Copy each line below that contains "position".

Available records Block Start

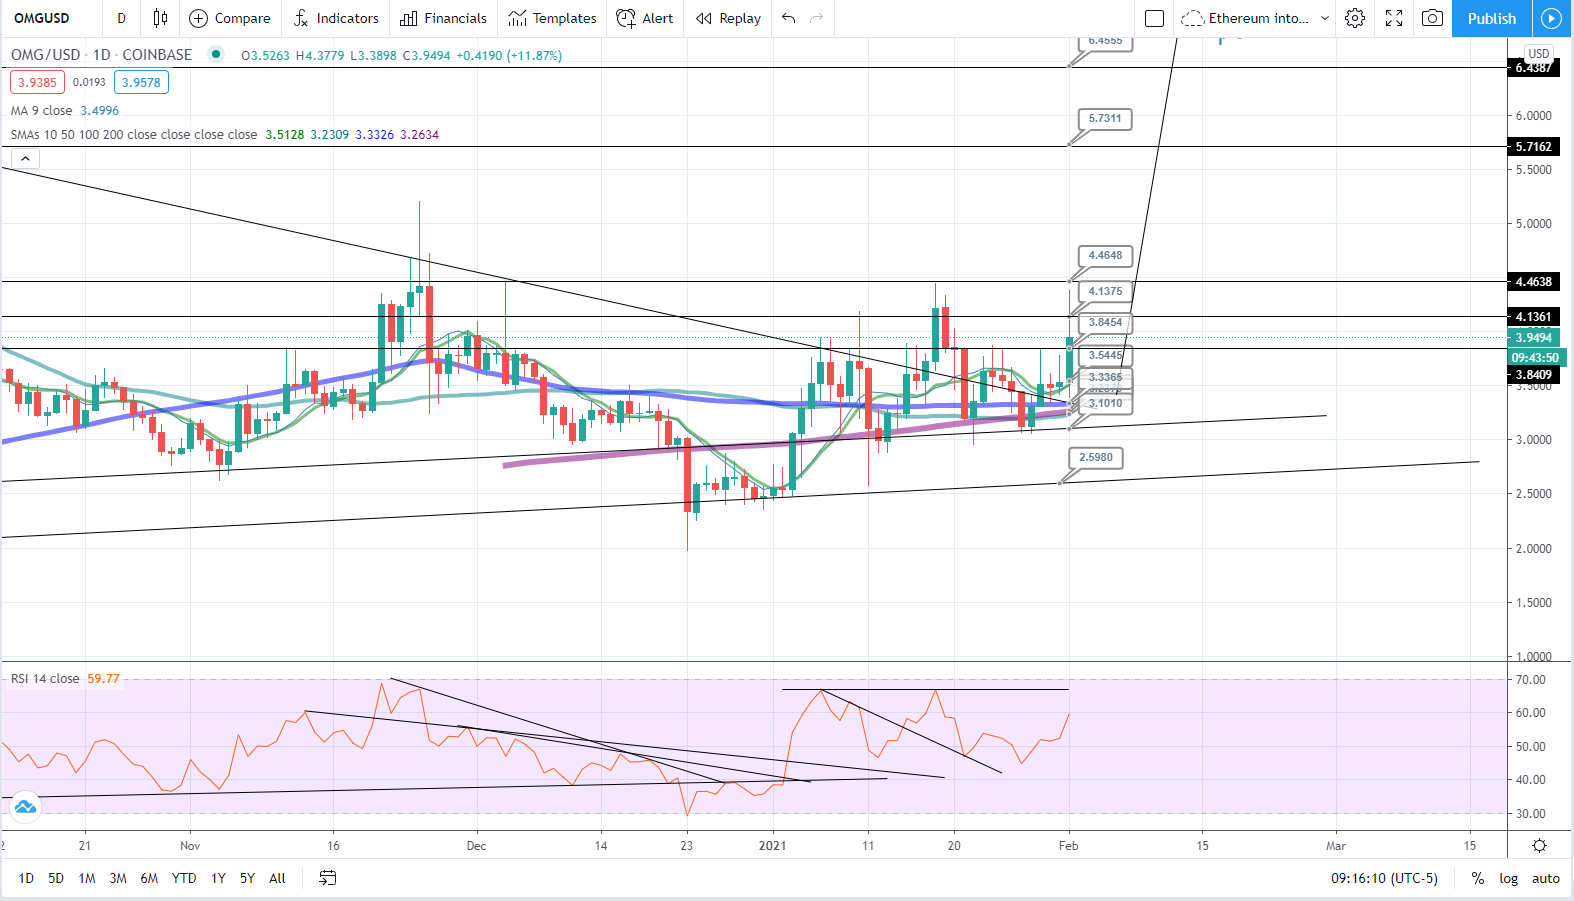
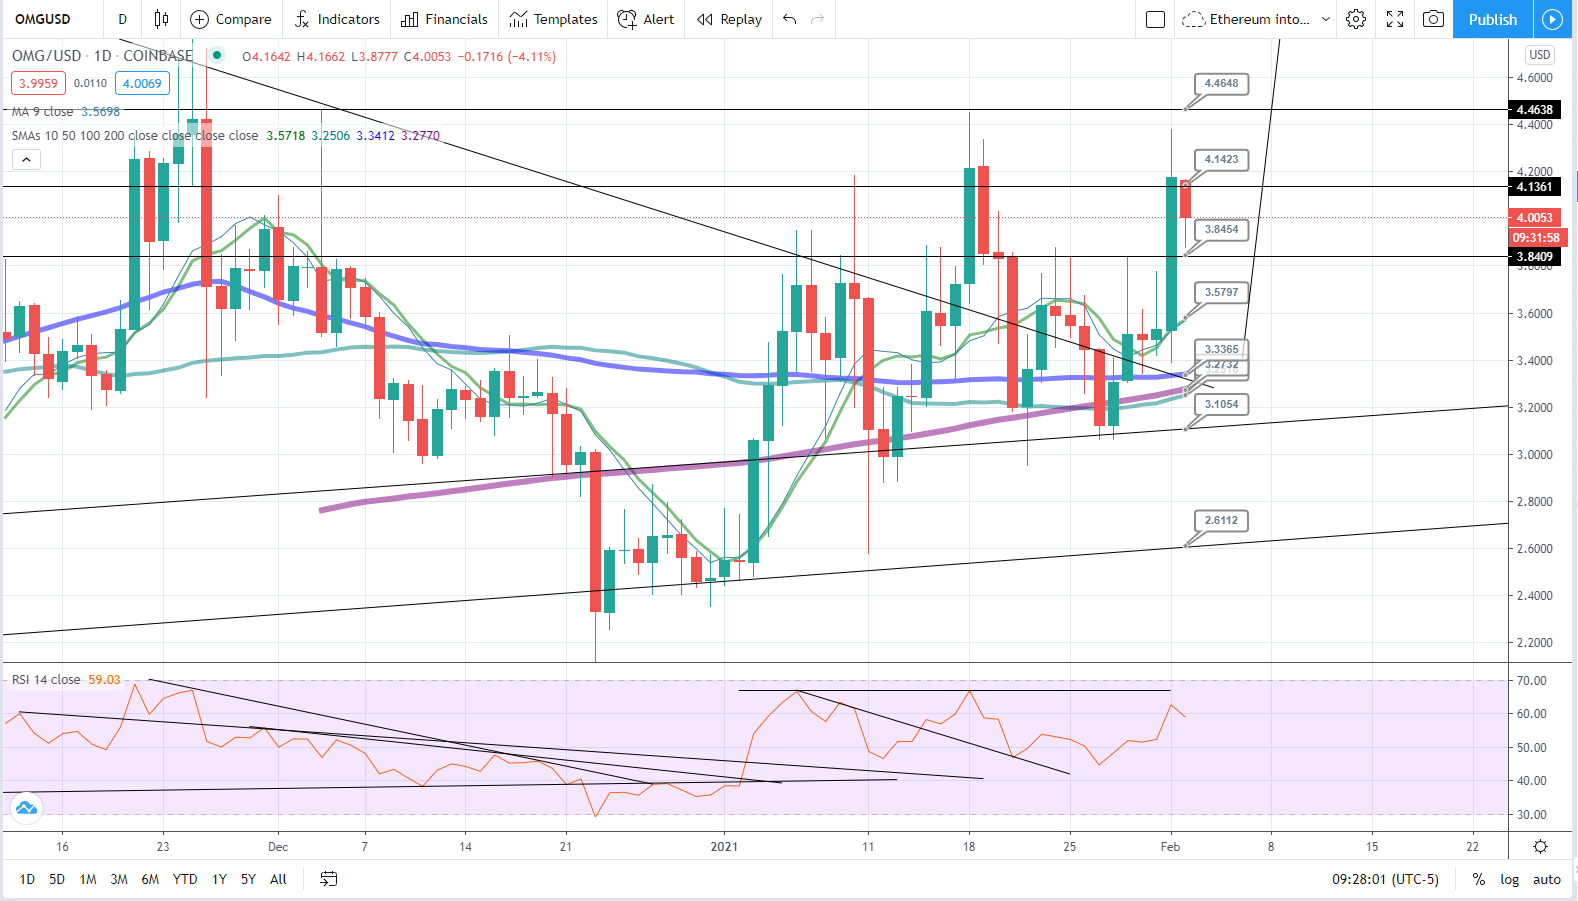
SEO stuff
-Changed header to give each page unique title. before one title was all in one include
-added sitemap.txt and robots.txt files to submit to google
-added rcm builders to development.php page

diff --git a/blog-crypto-analysis.php b/blog-crypto-analysis.php
@@ -6,7 +6,7 @@
      <!--header scripts -->
      <head>
      <?php include ('includes/header-scripts.php'); ?>
-     <title>Royal Technology | Louis A. Rivera Jr. | Technology Consultant</title>
+     <title>Royal Technology | Louis A. Rivera Jr. | Crypto & Stock Analysis</title>
      </head>
 
 
@@ -51,7 +51,7 @@
   <div class="row">
     <div class="col">
       <h5>Coins: Bitcoin, Ethereum, Litecoin, Ripple, OmiseGo<br/> Stocks: Amazon, Diageo</h5>
-      <p>Last Update: February 1, 2021. 9:30 AM EST</p>
+      <p>Last Update: February 2, 2021. 9:46 AM EST</p>
       <p><b><u>Legal disclaimer:</u></b> I am not a financial advisor. The advice here given is not a financial advice. You trade at your own risk and nobody can guarantee you results.
 
 
@@ -66,14 +66,13 @@
   <h5>BTC/USD</h5>
       <a href="../img/crypto-updates/btc-usd.PNG" target="_blank"/><img src="../img/crypto-updates/btc-usd.PNG" alt="Bitcoin Chart" class="img-thumbnail d-xs-block img-fluid" style="margin: 10px 0px 10px 0px;"></a>
 
-      <p>We experienced a crazy weekend in regards to the bitcoin movement. We broke out of the channel and took off like a rocket toward the newly created resistance at 38,100. (This seemed to coincide with the elon musk tweet). Regardless of whatever you believe, the wick rejected and we came back to earth for what seemed like more consolidation. However, more sideways action isn’t a bad thing in this situation. We are being propped up by the sma10 and consolidating for what looks like a break of the 34k level. Getting a daily close above here would put our next target back into the 38k region. I’m leaning bullish on a break upward.
-</p>
+      <p>This is the daily chart of BTC/USD. The SMA10 held surprisingly well and we broke upward overnight. We pushed past the resistance at 34k. That is the level we want to hold going forward. Should we do so, another test of 38k is incoming. Once support settles, I expect it to come in one quick move. Ultimately, if we can hold supports we are looking to retest ATH in the 40-42k range.</p>
 <p>
         Sentiment: currently holding 76% position. I offloaded 24% at 39k. Next target is 50k. Considering a 9% holdings offload at 50k to make it a clean 33%
 </p>
 
       <p>
-      How I would trade: HODL </p>
+      How I would trade: entries close to 34k followed by a tight stop below 31200. The SMA 50 has proven its value and if we fall below that i would change sentiment to bearish. </p>
 
     </div>
   </div>
@@ -86,13 +85,14 @@
 
       <a href="../img/crypto-updates/eth-usd.PNG" target="_blank"/><img src="../img/crypto-updates/eth-usd.PNG" alt="Ethereum Chart" class="img-thumbnail d-xs-block img-fluid" style="margin: 10px 0px 10px 0px;"></a>
 
-      <p>Here is today’s ethereum chart. One thing I wanted to highlight about this chart is the RSI. While ethereum seems to consolidate here, we are noticing solid attempts to push up while the RSI continues to consolidate in what looks like a descending trend line, which is capping the volatility of the coin. It’s time to put this coin on watch. The RSI is back in the neutral (ish) area and an RSI breakout is suggesting a big move on the coin (that could be up or down but I am leaning bullish on this coin as well)</p>
+      <p>Here is today’s ethereum chart. Ethereum is so close to price discovery mode it’s not even funny. The RSI experienced a breakout upward and looks good. The only thing holding us back is the sma 200 on the ETH/BTC chart. We get closer to running every day. Stay patient on this trade.
+</p>
 
-      <p>The biggest takeaway from this coin is that we can observe multiple rejections at the 1400 resistance. However, each resistance is eating the sellers as each rejection is getting weaker. Our goal is to get above the sma10. Another attack on 1400 might do it, folks.</p>
+      <p>The biggest takeaway from this coin is that we can observe multiple rejections at the 1400 resistance. However, each resistance is eating the sellers as each rejection is getting weaker. Our goal is to stay above the sma10. Another attack on 1400 might do it, folks.</p>
 
       <p>Sentiment: bullish </p>
 
-      <p>How I would trade: added another coin here at the 1280ish level
+      <p>How I would trade: Buy the breakout on the sma 200 and ride the wave. See eth/btc.
 
 
 </p>
@@ -108,12 +108,12 @@
       <a href="../img/crypto-updates/ltc-usd.PNG" target="_blank"/><img src="../img/crypto-updates/ltc-usd.PNG" alt="Litecoin Chart" class="img-thumbnail d-xs-block img-fluid" style="margin: 10px 0px 10px 0px;"></a>
 
       <p>
-      Litecoin is looking the most bearish out of the big 3 coins. It is notably below the sma 10 as well as the sma 50. The litecoin ratio in comparison to btc is still super suppressed. If you think crypto is still bullish in the mid term, this would bring the best value buy.
-    </p>
+        Here is the daily chart on litecoin. Litecoin still has yet to invalidate an elliott wave 5 count. It also looks to be breaking above the descending channel. As expected we got a bounce in litecoin with it sitting at critical support on the ltc/btc chart. This little guy is still my favorite out of the 3. Although ethereum is closest to actually launching the rocket pad, this coin value relative to bitcoin hasn’t been this low since the 2017 crash. We need to give it some more time for some fireworks, folks. See ltc/btc
+</p>
 
       <p>Sentiment: Swing Long, currently holding</p>
 
-      <p>How i would trade: aadded to my position and just picked up more here at the 127 level per litecoin
+      <p>How i would trade: HODL
 
 
 
@@ -130,13 +130,13 @@
       <a href="../img/crypto-updates/omg-usd.PNG" target="_blank"/><img src="../img/crypto-updates/omg-usd.PNG" alt="Omise Go Chart" class="img-thumbnail d-xs-block img-fluid" style="margin: 10px 0px 10px 0px;"></a>
 
       <p>
-        OMG had a quick run followed by another big wick. Still in the weeds but bullish overall. If we can find our way above 4.46 we are going to rip higher.
+        Omg has been on an absolute tear lately ripping higher. RSI resistance seems to be holding back more gains. The 3.84 level seems to be holding (For now). I don’t have much confidence at that support with the volatility as this coin. I’m still bullish on this coin. My play would be to fish at the sma 10 (3.57 for entry)
 </p>
 
       <p>Sentiment: neutral
 </p>
 
-      <p>How i would trade:  I sold my position around ~3.50 and rotated my 20% profits to litecoin and ethereum
+      <p>How i would trade: Look for entry around 3.57
 
 
 </p>
@@ -152,10 +152,10 @@
       <a href="../img/crypto-updates/xrp-usd.PNG" target="_blank"/><img src="../img/crypto-updates/xrp-usd.PNG" alt="Ripple Chart" class="img-thumbnail d-xs-block img-fluid" style="margin: 10px 0px 10px 0px;"></a>
 
       <p>
-        Ripple was the most interesting coin of the weekend absolutely ripping all the way to the .70 cent level prior to coming back down. Clear RSI breakout and what looks like a backtest as well. Dare I say, leaning bullish?
+        Although xrp has been looking crazy lately, I don’t think anything out of the ordinary is happening. I’m looking at this coin as a mega breakout followed by a backtest of the moving averages which had it suppressed for so long. Not sure how the lawsuit noise is playing into this, but technically speaking, I'm hopping over to the bullish side of the force.
 </p>
 
-      <p>Sentiment: Bullish?
+      <p>Sentiment: Bullish
 </p>
 
       <p>How to trade: Ripple lawsuit is making this trade complicated. <b><u>Coinbase is no longer allowing trades on XRP.
@@ -173,7 +173,7 @@
       <a href="../img/crypto-updates/eth-btc.PNG" target="_blank"/><img src="../img/crypto-updates/eth-btc.PNG" alt="Ethereum / Bitcoin Chart" class="img-thumbnail d-xs-block img-fluid" style="margin: 10px 0px 10px 0px;"></a>
 
       <p>
-        The sma 200 is an absolute beast and the only reason ethereum isn’t running to the moon. A big wick means we are very well supported at the .037 level. I like ethereum in the middle term. However, we need to get back above the sma10 and the resistance line to gain mega bullish sentiment. Right now as long as we hold .038 and .037 levels, I’m liking ether. I’m also looking for opportunities to add.
+        The sma 200 is an absolute beast and the only reason ethereum isn’t running to the moon. (0.043) A big wick means we are very well supported at the .037 and .038 levels. I like ethereum in the middle term. We are fighting to get above the sma10. That is the first obstacle. If we can do so, we attack the sma 200 again. We also may be showing a breakout of the downtrend line since we first touched that crucial moving average. More to come
 </p>
 
 
@@ -197,7 +197,7 @@
       <a href="../img/crypto-updates/ltc-btc.PNG" target="_blank"/><img src="../img/crypto-updates/ltc-btc.PNG" alt="Litecoin / Bitcoin Chart" class="img-thumbnail d-xs-block img-fluid" style="margin: 10px 0px 10px 0px;"></a>
 
       <p>
-        The litecoin bitcoin chart looks like absolute shit. However as stated before i’m buying the doom as I don’t believe we can go much lower from here. The only thing that this chart has going for it is a potential double bottom on the ratio.
+        Here is the litecoin/bitcoin ratio chart. Litecoin got a much needed bounce from the support ratio price as well as the RSI. We are currently even above the sma10. Make no mistake about this. We are absolutely bearish until we can get above the moving averages. However, I like to buy the doom. Remember, the last time litecoin was this suppressed against bitcoin was after the 2017 crash. Technically speaking, there is more room below for another hit ~20%. However I decided to buy all the way down should that be the case. I think we are locking in the bottom before a moon landing.
 </p>
 
 
@@ -221,12 +221,12 @@
 
       <p>
 
-      Amazon looks to be retracing but i think personally it’s building a nice support base for takeoff. I'm bullish on this coin as long as the bottom of the pennant and sma 10 hold nicely.</p>
+    Amazon found a nice support about retesting the sma supports and took off like a rocket . We are now testing a resistance at 3400. If we break we run, baby! I like amazon and think after 6 months of consolidation were getting ready for a Rip & Run rally</p>
 
 
 <p>Sentiment: near term bullish, mid term mega bullish</p>
 
-<p>How to trade: good entry here
+<p>How to trade: never buy at resistance. Only supports
 </p>
 
     </div>
@@ -242,7 +242,7 @@
 
       <p>
 
-  On the weekly deo tested the sma 100 and bounced rather nicely. The RSI looks good and we are still trading in the channel. I personally would still like to see a break with a clear direction before I initiate any trades.</p>
+On the daily diageo found support and is heading up to test the top end of the channel. I am still looking to get above the 174 for entry on this coin in case the channel breaks down.</p>
 
       <p>Sentiment: neutral
 
@@ -250,7 +250,7 @@
 
 
 
-<p>How to trade: <b><u>I would be on the sidelines here until we can break All time high</u></b> or we can fill the gap below. Should we lose 159 price point, we can expect a slide down to 153, 151, 145. If we hit 142-145 range that would make sense to fill the gap and retreat to major support zones.
+<p>How to trade: <b><u>I would be on the sidelines here until we can break All time high</u></b> or we can fill the gap below.
 </p>
 
 <p>I will pick up a half position if we can break all time high or retreat back to 145. </p>

diff --git a/development.php b/development.php
@@ -4,7 +4,7 @@
      <!--header scripts -->
      <head>
      <?php include ('includes/header-scripts.php'); ?>
-     <title>Royal Technology | Louis A. Rivera Jr. | Technology Consultant</title>
+     <title>Royal Technology | Louis A. Rivera Jr. | Web Development </title>
      </head>
 
 
@@ -194,6 +194,34 @@
                 </div>
               </div>
               </div>
+
+              <div class="container-fluid content-padding">
+                <div class="container">
+                  <hr/>
+                  <div class="row">
+
+                    <div class="col-xs-12 col-md-8">
+
+
+
+                      <h4>RCM Builders, Inc.</h4>
+                      <p>RCM Builers, Inc. was a client website that was just updated in 2021. RCM Builders is a premier building partner for all things construction. RCM Builders is located and operated out of southern New Jersey. This Website is a customized WordPress instance.</p>
+
+                      <p>URL: <a href="http://www.rcmbuilders.com" target="_blank">http://rcmbuilders.com</a></p>
+
+
+                  </div>
+                  <div class="col">
+                    <a href="http://www.rcmbuilders.com" target="_blank"><img src="../img/rcm-builders.PNG" alt="RCM Builders" class="img-thumbnail d-none d-md-block img-fluid"></a>
+
+                  </div>
+
+
+                  </div>
+                </div>
+                </div>
+
+            
 
 
 

diff --git a/welcome.php b/welcome.php
@@ -16,7 +16,7 @@ if(!isset($_SESSION["loggedin"]) || $_SESSION["loggedin"] !== true){
      <!--header scripts -->
      <head>
      <?php include ('includes/header-scripts.php'); ?>
-     <title>Royal Technology | Louis A. Rivera Jr. | Technology Consultant</title>
+     <title>Royal Technology | Louis A. Rivera Jr. | Employee Home</title>
      </head>
 
 

diff --git a/ticket.php b/ticket.php
@@ -16,7 +16,7 @@ if(!isset($_SESSION["loggedin"]) || $_SESSION["loggedin"] !== true){
 <head>
      <!--header scripts -->
      <?php include ('includes/header-scripts.php'); ?>
-     <title>Royal Technology | Louis A. Rivera Jr. | Technology Consultant</title>
+     <title>Royal Technology | Louis A. Rivera Jr. | Submit a Ticket</title>
      </head>
 
 

diff --git a/analytics.php b/analytics.php
@@ -16,7 +16,7 @@ if(!isset($_SESSION["loggedin"]) || $_SESSION["loggedin"] !== true){
      <!--header scripts -->
      <head>
      <?php include ('includes/header-scripts.php'); ?>
-     <title>Royal Technology | Louis A. Rivera Jr. | Technology Consultant</title>
+     <title>Royal Technology | Louis A. Rivera Jr. | analytics</title>
      </head>
 
 

diff --git a/calendar.php b/calendar.php
@@ -16,7 +16,7 @@ if(!isset($_SESSION["loggedin"]) || $_SESSION["loggedin"] !== true){
      <!--header scripts -->
      <head>
      <?php include ('includes/header-scripts.php'); ?>
-     <title>Royal Technology | Louis A. Rivera Jr. | Technology Consultant</title>
+     <title>Royal Technology | Louis A. Rivera Jr. | Calendar</title>
      </head>
 
 

diff --git a/employee-register.php b/employee-register.php
@@ -99,7 +99,7 @@ if($_SERVER["REQUEST_METHOD"] == "POST"){
      <!--header scripts -->
      <head>
      <?php include ('includes/header-scripts.php'); ?>
-     <title>Royal Technology | Louis A. Rivera Jr. | Technology Consultant</title>
+     <title>Royal Technology | Louis A. Rivera Jr. | Employee Registration</title>
      </head>
 
 

diff --git a/employee-login.php b/employee-login.php
@@ -94,7 +94,7 @@ if($_SERVER["REQUEST_METHOD"] == "POST"){
      <!--header scripts -->
      <head>
      <?php include ('includes/header-scripts.php'); ?>
-     <title>Royal Technology | Louis A. Rivera Jr. | Technology Consultant</title>
+     <title>Royal Technology | Louis A. Rivera Jr. | Employee Login</title>
      </head>
 
 

diff --git a/password-reset.php b/password-reset.php
@@ -76,7 +76,7 @@ if($_SERVER["REQUEST_METHOD"] == "POST"){
      <!--header scripts -->
      <head>
      <?php include ('includes/header-scripts.php'); ?>
-     <title>Royal Technology | Louis A. Rivera Jr. | Technology Consultant</title>
+     <title>Royal Technology | Louis A. Rivera Jr. | Password Reset</title>
      </head>
 
 

diff --git a/technology.php b/technology.php
@@ -4,7 +4,7 @@
      <!--header scripts -->
      <head>
      <?php include ('includes/header-scripts.php'); ?>
-     <title>Royal Technology | Louis A. Rivera Jr. | Technology Consultant</title>
+     <title>Royal Technology | Louis A. Rivera Jr. | Technology Software & Languages</title>
      </head>
 
 

diff --git a/blog-azure-fundamentals.php b/blog-azure-fundamentals.php
@@ -6,7 +6,7 @@
      <!--header scripts -->
      <head>
      <?php include ('includes/header-scripts.php'); ?>
-     <title>Royal Technology | Louis A. Rivera Jr. | Technology Consultant</title>
+     <title>Royal Technology | Louis A. Rivera Jr. | Azure Fundamentals Course</title>
      </head>
 
 

diff --git a/colleagues.php b/colleagues.php
@@ -4,7 +4,7 @@
      <!--header scripts -->
      <head>
      <?php include ('includes/header-scripts.php'); ?>
-     <title>Royal Technology | Louis A. Rivera Jr. | Technology Consultant</title>
+     <title>Royal Technology | Louis A. Rivera Jr. | Coleagues & Testimonials</title>
      </head>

Available records Block End

Solution for this exercise –
         Sentiment: currently holding 76% position. I offloaded 24% at 39k. Next target is 50k. Considering a 9% holdings offload at 50k to make it a clean 33%
-      <p>How i would trade: aadded to my position and just picked up more here at the 127 level per litecoin
-      <p>How i would trade:  I sold my position around ~3.50 and rotated my 20% profits to litecoin and ethereum
 <p>I will pick up a half position if we can break all time high or retreat back to 145. </p>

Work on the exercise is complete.